Below are the screening tests used to detect prostate cancer.
PSA Blood Test
PSA is a protein produced by the prostate gland. The test checks for the level of PSA in the blood, since that may rise in men who have prostate cancer. However, an elevated or rising PSA level alone doesn’t always mean that a man has prostate cancer. In fact, most men with a high PSA level don’t have prostate cancer. PSA levels tend to increase with age and may be higher in men with a common, non cancerous condition called benign prostatic hyperplasia (BPH), or another condition called prostatitis, an inflammation of the prostate gland. The results of a PSA test can help a doctor to determine whether to run additional tests to check for prostate cancer.
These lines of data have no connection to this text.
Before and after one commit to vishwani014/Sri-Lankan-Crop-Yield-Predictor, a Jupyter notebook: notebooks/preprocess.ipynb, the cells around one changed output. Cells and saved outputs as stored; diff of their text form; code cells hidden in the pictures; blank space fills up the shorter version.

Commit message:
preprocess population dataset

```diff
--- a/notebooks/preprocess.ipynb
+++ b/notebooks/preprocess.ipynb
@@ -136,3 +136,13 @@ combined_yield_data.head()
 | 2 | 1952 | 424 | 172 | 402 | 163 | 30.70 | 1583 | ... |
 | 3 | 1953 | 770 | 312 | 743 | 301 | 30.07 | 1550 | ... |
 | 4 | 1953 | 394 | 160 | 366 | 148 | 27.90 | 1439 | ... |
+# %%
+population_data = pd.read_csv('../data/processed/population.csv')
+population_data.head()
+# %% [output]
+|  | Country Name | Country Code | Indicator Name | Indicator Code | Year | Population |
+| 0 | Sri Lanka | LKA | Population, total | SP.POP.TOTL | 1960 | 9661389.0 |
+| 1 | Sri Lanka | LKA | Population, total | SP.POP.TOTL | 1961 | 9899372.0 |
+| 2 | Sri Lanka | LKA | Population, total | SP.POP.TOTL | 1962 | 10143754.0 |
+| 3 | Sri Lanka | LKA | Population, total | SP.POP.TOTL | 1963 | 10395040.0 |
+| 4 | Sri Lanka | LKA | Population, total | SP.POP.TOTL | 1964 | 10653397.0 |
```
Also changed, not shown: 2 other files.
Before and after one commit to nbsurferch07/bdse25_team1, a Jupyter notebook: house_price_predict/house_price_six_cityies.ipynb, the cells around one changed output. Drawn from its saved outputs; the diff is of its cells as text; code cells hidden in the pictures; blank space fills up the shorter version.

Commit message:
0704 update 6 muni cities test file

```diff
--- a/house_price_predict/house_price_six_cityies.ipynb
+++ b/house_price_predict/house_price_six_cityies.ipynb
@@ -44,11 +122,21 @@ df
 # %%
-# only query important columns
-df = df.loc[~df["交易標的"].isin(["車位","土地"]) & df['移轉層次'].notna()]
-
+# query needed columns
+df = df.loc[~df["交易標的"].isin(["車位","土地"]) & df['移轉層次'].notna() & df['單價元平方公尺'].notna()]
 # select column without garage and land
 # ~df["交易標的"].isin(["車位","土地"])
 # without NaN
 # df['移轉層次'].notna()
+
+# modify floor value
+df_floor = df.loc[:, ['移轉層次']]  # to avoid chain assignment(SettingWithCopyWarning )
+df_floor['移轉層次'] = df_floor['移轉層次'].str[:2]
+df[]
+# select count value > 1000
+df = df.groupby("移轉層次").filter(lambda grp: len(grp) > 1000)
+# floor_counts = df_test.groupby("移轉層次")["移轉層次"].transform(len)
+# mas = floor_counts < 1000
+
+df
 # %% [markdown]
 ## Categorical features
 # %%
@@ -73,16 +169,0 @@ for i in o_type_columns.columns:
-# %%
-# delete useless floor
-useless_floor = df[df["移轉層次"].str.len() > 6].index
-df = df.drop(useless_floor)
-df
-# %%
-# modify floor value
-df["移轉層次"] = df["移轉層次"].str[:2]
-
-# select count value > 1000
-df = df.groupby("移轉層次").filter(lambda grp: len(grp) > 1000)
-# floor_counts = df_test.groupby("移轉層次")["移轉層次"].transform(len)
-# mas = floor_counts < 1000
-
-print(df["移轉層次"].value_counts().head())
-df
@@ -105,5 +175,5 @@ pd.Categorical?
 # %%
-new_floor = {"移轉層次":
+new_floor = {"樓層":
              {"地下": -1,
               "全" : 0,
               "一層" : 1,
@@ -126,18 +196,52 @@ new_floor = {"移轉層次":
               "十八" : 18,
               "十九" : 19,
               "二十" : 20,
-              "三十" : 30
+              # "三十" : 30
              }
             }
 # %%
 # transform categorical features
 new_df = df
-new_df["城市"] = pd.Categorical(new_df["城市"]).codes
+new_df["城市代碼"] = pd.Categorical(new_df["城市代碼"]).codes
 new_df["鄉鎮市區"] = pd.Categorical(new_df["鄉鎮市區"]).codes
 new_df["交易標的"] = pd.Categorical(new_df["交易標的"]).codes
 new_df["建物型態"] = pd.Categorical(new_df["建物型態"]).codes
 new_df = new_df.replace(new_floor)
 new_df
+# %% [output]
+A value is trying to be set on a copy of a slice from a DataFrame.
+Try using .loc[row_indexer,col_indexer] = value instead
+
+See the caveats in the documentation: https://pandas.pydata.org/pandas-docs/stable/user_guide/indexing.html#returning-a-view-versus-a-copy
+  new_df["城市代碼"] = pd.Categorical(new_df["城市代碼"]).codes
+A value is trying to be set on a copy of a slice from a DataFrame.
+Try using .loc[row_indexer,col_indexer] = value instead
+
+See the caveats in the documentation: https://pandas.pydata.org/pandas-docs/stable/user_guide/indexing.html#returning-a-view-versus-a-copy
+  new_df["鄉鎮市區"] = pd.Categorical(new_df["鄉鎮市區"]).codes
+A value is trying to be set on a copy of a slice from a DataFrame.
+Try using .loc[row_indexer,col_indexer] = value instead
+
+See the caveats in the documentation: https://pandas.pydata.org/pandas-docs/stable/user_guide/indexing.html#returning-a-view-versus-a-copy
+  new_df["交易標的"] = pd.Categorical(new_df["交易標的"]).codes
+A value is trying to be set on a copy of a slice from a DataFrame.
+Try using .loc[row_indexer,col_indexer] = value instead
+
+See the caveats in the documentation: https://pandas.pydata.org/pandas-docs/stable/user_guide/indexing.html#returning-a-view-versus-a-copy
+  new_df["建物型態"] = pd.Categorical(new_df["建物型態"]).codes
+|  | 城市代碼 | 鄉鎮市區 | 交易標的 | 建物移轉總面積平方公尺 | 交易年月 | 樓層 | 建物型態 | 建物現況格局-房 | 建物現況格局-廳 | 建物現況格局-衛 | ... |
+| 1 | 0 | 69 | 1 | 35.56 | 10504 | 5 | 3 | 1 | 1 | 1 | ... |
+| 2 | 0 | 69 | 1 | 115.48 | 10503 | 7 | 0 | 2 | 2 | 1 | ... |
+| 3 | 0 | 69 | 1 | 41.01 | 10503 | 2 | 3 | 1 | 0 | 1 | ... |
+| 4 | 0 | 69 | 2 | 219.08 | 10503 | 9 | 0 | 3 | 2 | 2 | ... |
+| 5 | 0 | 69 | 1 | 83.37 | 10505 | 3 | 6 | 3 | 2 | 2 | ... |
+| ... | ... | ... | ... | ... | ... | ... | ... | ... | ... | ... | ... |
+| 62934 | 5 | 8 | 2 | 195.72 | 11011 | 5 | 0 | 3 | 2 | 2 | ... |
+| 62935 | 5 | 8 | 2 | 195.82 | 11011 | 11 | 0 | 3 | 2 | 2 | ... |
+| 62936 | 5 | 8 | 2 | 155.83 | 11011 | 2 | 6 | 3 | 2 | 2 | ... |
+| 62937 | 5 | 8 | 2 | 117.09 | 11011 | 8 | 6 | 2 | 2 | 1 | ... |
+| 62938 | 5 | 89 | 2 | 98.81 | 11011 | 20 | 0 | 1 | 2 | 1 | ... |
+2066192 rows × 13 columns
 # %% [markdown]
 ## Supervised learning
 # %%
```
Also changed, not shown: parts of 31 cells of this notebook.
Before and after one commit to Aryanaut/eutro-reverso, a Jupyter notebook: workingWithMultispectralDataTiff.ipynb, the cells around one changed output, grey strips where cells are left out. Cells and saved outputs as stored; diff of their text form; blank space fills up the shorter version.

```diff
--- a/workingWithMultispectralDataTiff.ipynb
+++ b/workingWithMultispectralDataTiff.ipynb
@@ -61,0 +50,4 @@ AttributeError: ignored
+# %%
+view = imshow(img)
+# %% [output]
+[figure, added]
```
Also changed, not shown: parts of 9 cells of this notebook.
Digital Rectal Exam (DRE)
Most often, this test is done during an annual physical. The doctor inserts a lubricated, gloved finger into your rectum, to check for hard or lumpy areas in the prostate. However, in most cases, the cancer causes no changes to the gland and a DRE may not be able to detect the cancer. A DRE is useful in ruling out prostate enlargement caused by benign prostatic hyperplasia (BPH), as this causes the gland to feel firm and smooth.
PCA3 Urine Test
This molecular diagnostic test detects RNA from the prostate cancer gene 3 (PCA3), which is secreted in high quantities by prostate cancer cells. The test can help differentiate prostate cancer from other causes of an elevated PSA.
4Kscore Blood Test
This test gives a percentage score of how likely a man, who has an elevated PSA, is to have an aggressive prostate cancer. The results can help the patient and his doctor decide whether or not to do a biopsy depending on the likelihood of a high-risk or low-risk malignancy.